.... But Mr. Kildee, who has lived there nearly all his life, said he had first to overcome a deeply ingrained American cultural mindset that "big is good" and that cities should sprawl – Flint covers 34 square miles.
He said: "The obsession with growth is sadly a very American thing. Across the US, there's an assumption that all development is good, that if communities are growing they are successful. If they're shrinking, they're failing."
Kildee's odious "all development is good" characterization of those who might be less than pleased with his outlook shows that he has learned quickly from watching Dear Leader, the "master" of the straw-man argument. But you know what? I'm going to go out on a limb here and suggest that, in general, communities that are growing really are successful, and those that aren't are indeed failing.

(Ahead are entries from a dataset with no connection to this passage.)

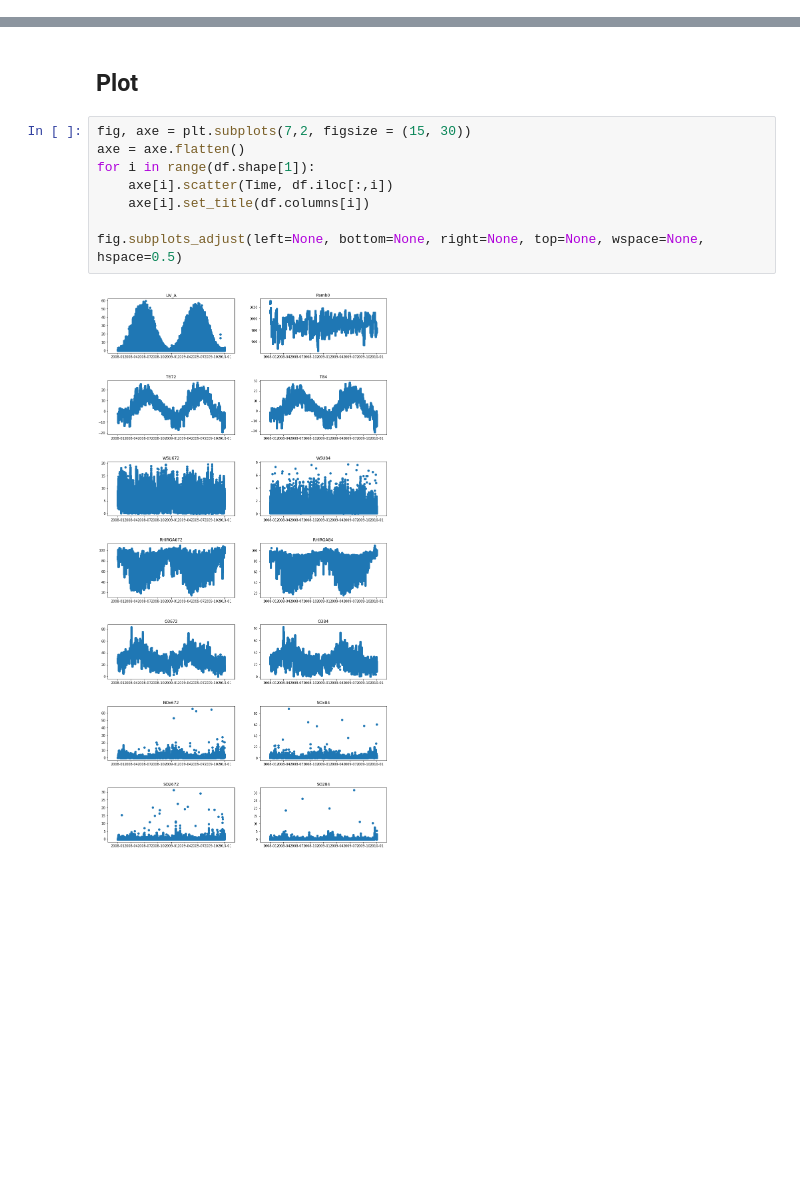
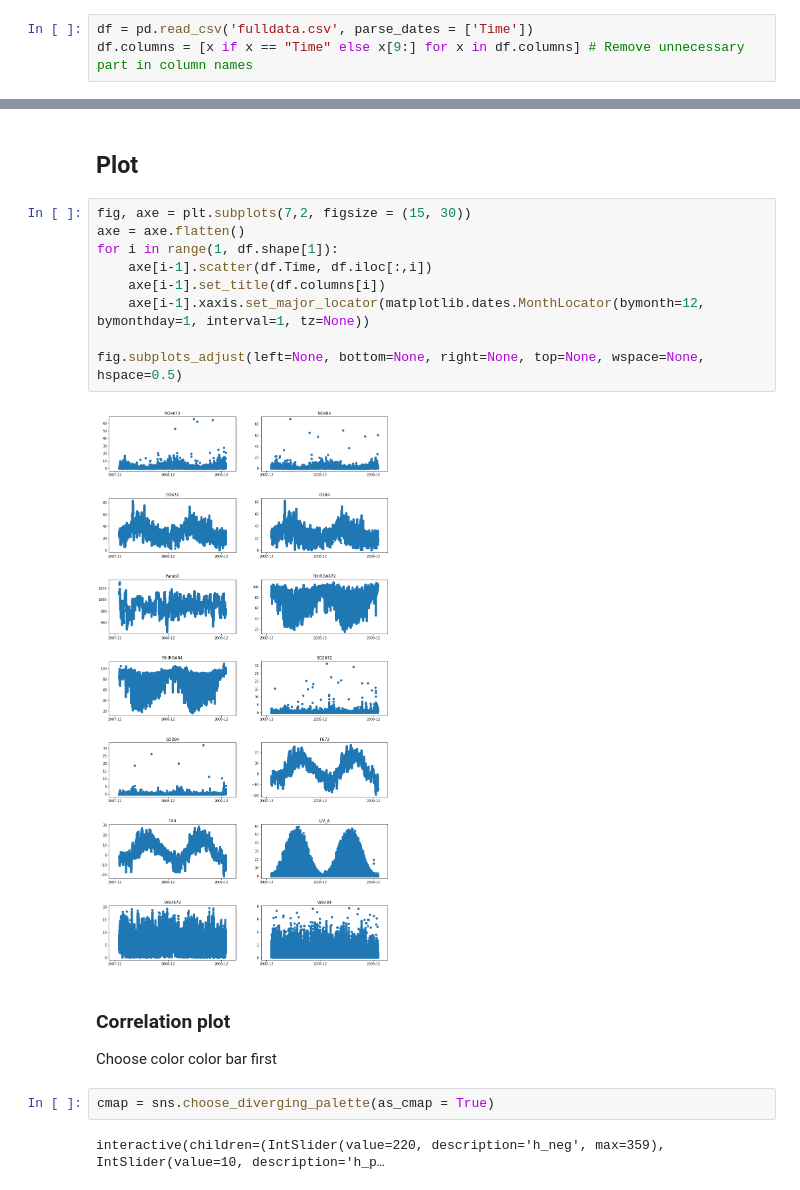
Before and after one commit to vietle94/NPF-smearII, a Jupyter notebook: Project.ipynb, the cells around one changed output, grey strips where cells are left out. Saved outputs shown, nothing was run; the diff lists cells and outputs as text; blank space fills up the shorter version.

```diff
--- a/Project.ipynb
+++ b/Project.ipynb
@@ -88,3 +42,6 @@ df.rename(columns = lambda x: x[9:], inplace = True) # Rename columns name
+# %%
+df = pd.read_csv('fulldata.csv', parse_dates = ['Time'])
+df.columns = [x if x == "Time" else x[9:] for x in df.columns] # Remove unnecessary part in column names
 # %% [markdown]
 # Check data
 # %%
@@ -135,10 +93,18 @@ dtype: int64
 # %%
 fig, axe = plt.subplots(7,2, figsize = (15, 30))
 axe = axe.flatten()
-for i in range(df.shape[1]):
-    axe[i].scatter(Time, df.iloc[:,i])
-    axe[i].set_title(df.columns[i])
+for i in range(1, df.shape[1]):
+    axe[i-1].scatter(df.Time, df.iloc[:,i])
+    axe[i-1].set_title(df.columns[i])
+    axe[i-1].xaxis.set_major_locator(matplotlib.dates.MonthLocator(bymonth=12, bymonthday=1, interval=1, tz=None))
 
 fig.subplots_adjust(left=None, bottom=None, right=None, top=None, wspace=None, hspace=0.5)
 # %% [output]
-[figure, old version]
+[figure, new version]
+# %% [markdown]
+### Correlation plot
+Choose color color bar first
+# %%
+cmap = sns.choose_diverging_palette(as_cmap = True)
+# %% [output]
+interactive(children=(IntSlider(value=220, description='h_neg', max=359), IntSlider(value=10, description='h_p…
```
Also changed, not shown: parts of 58 cells of this notebook, 2 other files.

This is amazing. They're not even interested in attracting industry, or in new developments to draw shoppers, or in convenient housing that might lure residents back into town, or even in park or recreational space. Kildee and those who agree with him, apparently including the President, prefer to do nothing and let the land sit abandoned -- while they proudly survey the non-fruits of their non-accomplishment. Maybe they'll hold reverse ribbon-cutting ceremonies. Flint's festivities could be emceed by infamous former resident Michael Moore.
If there's a virtue to doing nothing, it's that the government won't get involved in something ineffective and end up wasting tons of taxpayer money in the process.
President Obama in particular may remember one such project, made infamous by the Chicago Sun-Times and blogged on last fall by yours truly at NewsBusters, BizzyBlog, and elsewhere -- namely the $100,000 Obama Gazebo (or, alternatively, the "Obamazebo").
Now the same guy who couldn't be bothered following up on a project he said he would "work tirelessly" to have built is in charge of our country's $3-4 trillion federal budget, including an $800 billion alleged economic "stimulus." Let 8,000,000 Obamazebos bloom.
Pardon me, I need a drink. ....
.... Okay. Of course, the better answer for these near-dead neighborhoods would be to to sell the abandoned properties to private owners and see what they can do with them on their own. That sounds like that's the last thing Dan Kildee wants. Who needs progress anyway?
As to the U.S. media -- Where were they when this "brilliant" idea was hatched, and why are they apparently not shamed at being scooped by a UK paper?
As to public policy -- Who wants to bet against "stimulus" money finding its way towards some of these "demolish and do nothing" projects if Kildee's proposal becomes a 50-city reality? That wouldn't exactly be "stimulating," would it?
Cross-posted at BizzyBlog.com.